Umbilical cord blood transplantation (UCBT) is an alternative to bone marrow transplantation in adults when no sibling donor is available. Recently, UCBT after reduced-intensity conditioning (RI-UCBT) has been increasing in high risk adults not eligible for conventional conditioning. To evaluate the feasibility and effectiveness of RI-UCBT, we retrospectively analyzed the outcomes of 777 patients with hematologic diseases, who received RI-UCBT as the first allograft between 1997 and 2006 in Japan. Of 777 patients, 303 were women and 474 were men. Their median age was 56 years (range, 16–79 years). The patients’ diagnoses included 190 with acute myeloid leukemia, 66 with acute lymphoblastic leukemia, 22 with chronic myeloid leukemia, 172 with myelodysplastic syndrome, 193 with malignant lymphoma, 68 with adult T-cell leukemia/lymphoma, 44 with multiple myeloma, and 22 with aplastic anemia. Of 770 evaluable patients, 272 were defined as standard risk, whereas 498 were defined as high risk. Cord blood units were obtained from Japan Cord Blood Bank Network. The median total nucleated cell (TNC) number and median CD34+ cell number were 2.54 (range, 1.10–6.42) × 107/kg and 0.77 (range, 0.01–12.32) × 105/kg, respectively. Forty-two, 216, 512 and 4 patients received 6 of 6, 5 of 6, 4 of 6 and 3 of 6 serological HLA matched cord blood, respectively. The most frequently used conditioning regimens were fludarabine (Flu), alkylating agent (melphalan, busulfan or cyclophosphamide) with total body irradiation (TBI). The most frequently used prophylaxis regimens for graft-versus-host disease (GVHD) were calcineurin inhibitor (CI) alone in 431 patients and CI plus methotrexate in 206 patients. Cumulative incidence of neutophil engraftment was 67% at a median of 20 days after transplantation. Platelet recovery more than 20 × 109/L was observed in 47% at a median of 39 days. Among 542 evaluable patients, 206 developed acute GVHD of grade II or higher (cumulative incidence: 38%). The Kaplan-Meier estimates of overall survival (OS) and disease free survival at 2 years were 25% and 20%, respectively. Cumulative incidence of treatment-related mortality at day 100 was 36%. In univariate analyses, TNC number (>2.5 × 107/kg) and CD34+ cell number (>0.7 × 105/kg) were significantly associated with the neutrophil engraftment (P=0.0009 and P<0.0001, respectively). Conditioning regimens consist of Flu, alkylating agent plus TBI were associated with favorable neutrophil engraftment and survival (P<0.0001 and P=0.0013, respectively). Patients with younger age (<56 years) or standard risk showed significantly longer OS (P=0.0013 and P<0.0001, respectively). Multivariate analyses revealed that CD34+ cell number and conditioning regimens consist of Flu, alkylating agent plus TBI were significant independent factors for neutrophil engraftment (P<0.0001 and P<0.0001, respectively). Regarding survival, multivariate analyses revealed that age, disease risk and conditioning regimens were significant independent factors for OS (P=0.0013, P<0.0001 and P=0.0002, respectively). In our retrospective analyses, a significant number of patients did not achieve engraftment or died from treatment-related complications. Further optimization of the treatment protocol is warranted to establish the safety of RI-UCBT.

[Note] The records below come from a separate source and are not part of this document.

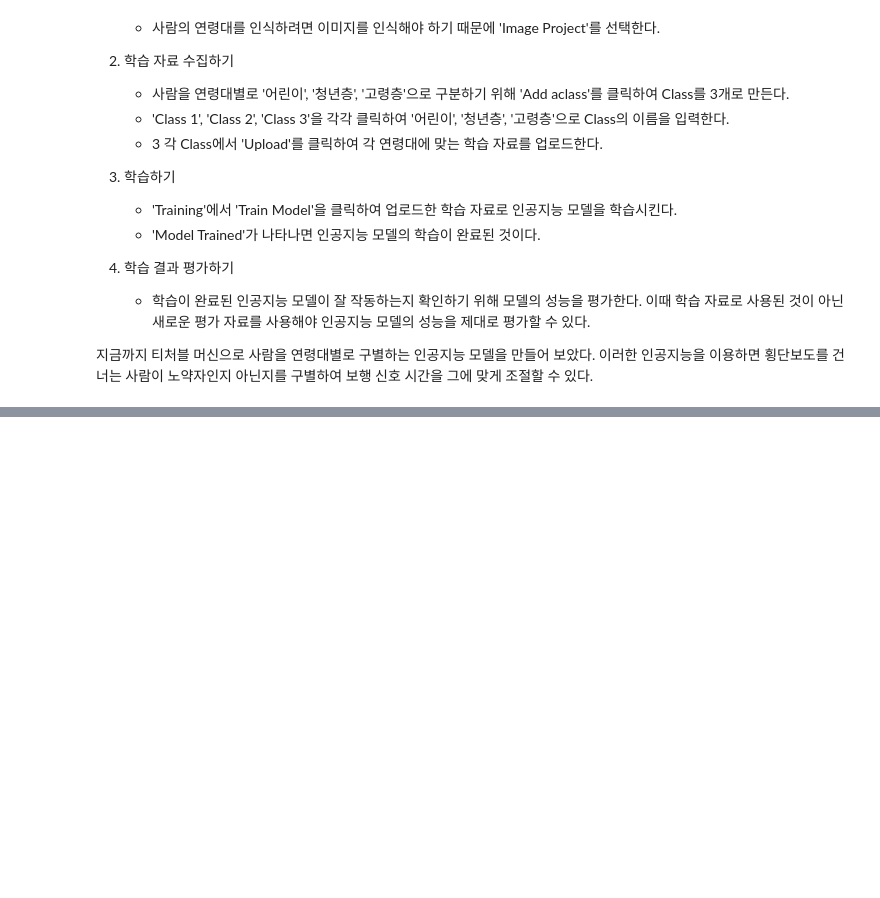
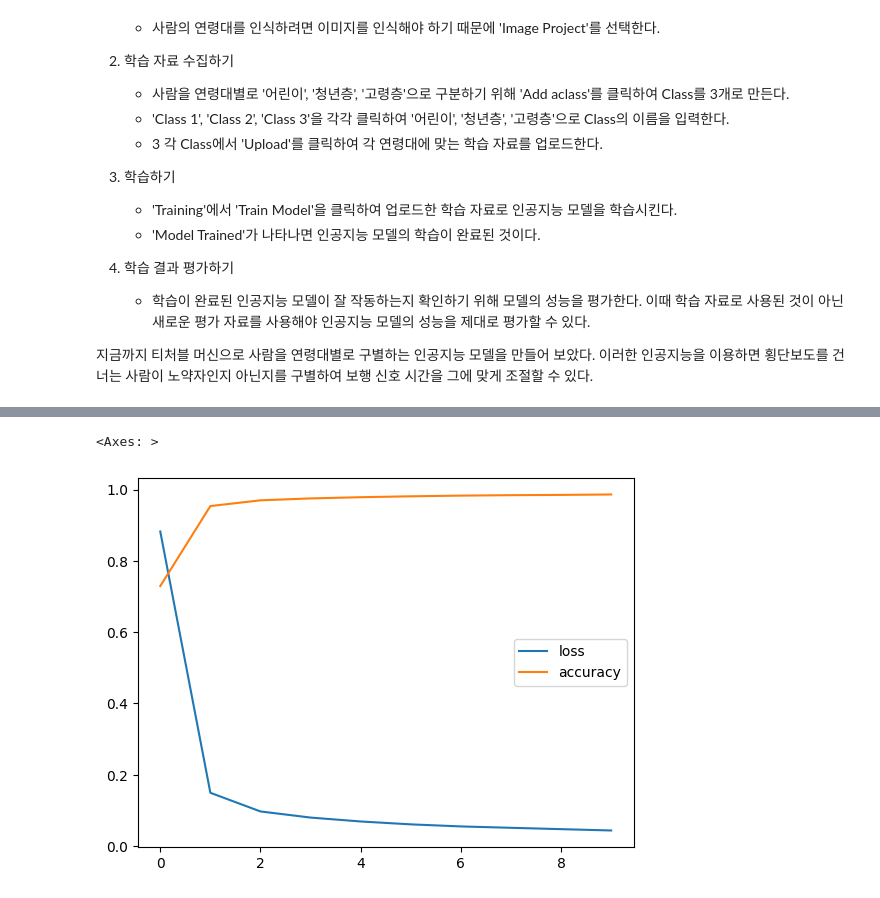
Before and after one commit to SJinLee/AIMath, a Jupyter notebook: 실습.ipynb, the cells around one changed output, grey strips where cells are left out. Drawn from its saved outputs; the diff is of its cells as text; code cells hidden in the pictures; blank space fills up the shorter version.

```diff
--- a/실습.ipynb
+++ b/실습.ipynb
@@ -202,0 +317,28 @@ $x$(L) | $y$(시간)
+# %%
+class Model(tf.keras.Model):
+    def __init__(self):
+        super(Model,self).__init__()
+        self.conv1 = tf.keras.layers.Conv2D(32, kernel_size=(3, 3), activation="relu")
+        self.pool1 = tf.keras.layers.MaxPooling2D(pool_size=(2, 2))
+        self.conv2 = tf.keras.layers.Conv2D(64, kernel_size=(3, 3), activation="relu")
+        self.pool2 = tf.keras.layers.MaxPooling2D(pool_size=(2, 2))
+        self.flatten = tf.keras.layers.Flatten()
+        # self.dropout = tf.keras.layers.Dropout(0.5)
+        self.dense3 = tf.keras.layers.Dense(10)
+    def call(self,inputs):
+        #y = inputs @ self.dense1.weights + self.dense1.bias
+        y = self.conv1(inputs)
+        y = self.pool1(y)
+        y = self.conv2(y)
+        y = self.pool2(y)
+        y = self.flatten(y)
+        y = self.dense3(y)
+        y = tf.keras.activations.softmax(y)
+        return y
+# %%
+model = Model()
+model.compile(optimizer=tf.keras.optimizers.SGD(learning_rate=0.005),
+              loss = 'sparse_categorical_crossentropy',
+              metrics=['accuracy'])
+history = model.fit(x_train.astype(np.float32).reshape([-1,28,28,1]),
+          y_train.astype(np.float32),epochs=10)
@@ -202,0 +366,6 @@ $x$(L) | $y$(시간)
+# %%
+import pandas as pd
+pd.DataFrame(history.history).plot()
+# %% [output]
+<Axes: >
+[figure, added]
```
Also changed, not shown: parts of 26 cells of this notebook.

Disclosure: No relevant conflicts of interest to declare.